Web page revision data
+===+
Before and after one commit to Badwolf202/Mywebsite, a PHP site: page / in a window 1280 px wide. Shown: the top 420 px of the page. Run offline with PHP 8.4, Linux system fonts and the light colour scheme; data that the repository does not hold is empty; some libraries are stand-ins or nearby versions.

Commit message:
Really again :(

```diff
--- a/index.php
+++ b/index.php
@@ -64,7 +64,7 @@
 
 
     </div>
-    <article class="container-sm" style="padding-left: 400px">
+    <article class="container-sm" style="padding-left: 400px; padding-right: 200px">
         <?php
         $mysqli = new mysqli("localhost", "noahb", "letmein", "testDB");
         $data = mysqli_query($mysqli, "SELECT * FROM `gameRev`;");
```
+===+
◆ **Task brief**: All of the data above should be reproduced exactly.

◆ **Problem solution**:
Before and after one commit to Badwolf202/Mywebsite, a PHP site: page / in a window 1280 px wide. Shown: the top 420 px of the page. Run offline with PHP 8.4, Linux system fonts and the light colour scheme; data that the repository does not hold is empty; some libraries are stand-ins or nearby versions.

Commit message:
Really again :(

```diff
--- a/index.php
+++ b/index.php
@@ -64,7 +64,7 @@
 
 
     </div>
-    <article class="container-sm" style="padding-left: 400px">
+    <article class="container-sm" style="padding-left: 400px; padding-right: 200px">
         <?php
         $mysqli = new mysqli("localhost", "noahb", "letmein", "testDB");
         $data = mysqli_query($mysqli, "SELECT * FROM `gameRev`;");
```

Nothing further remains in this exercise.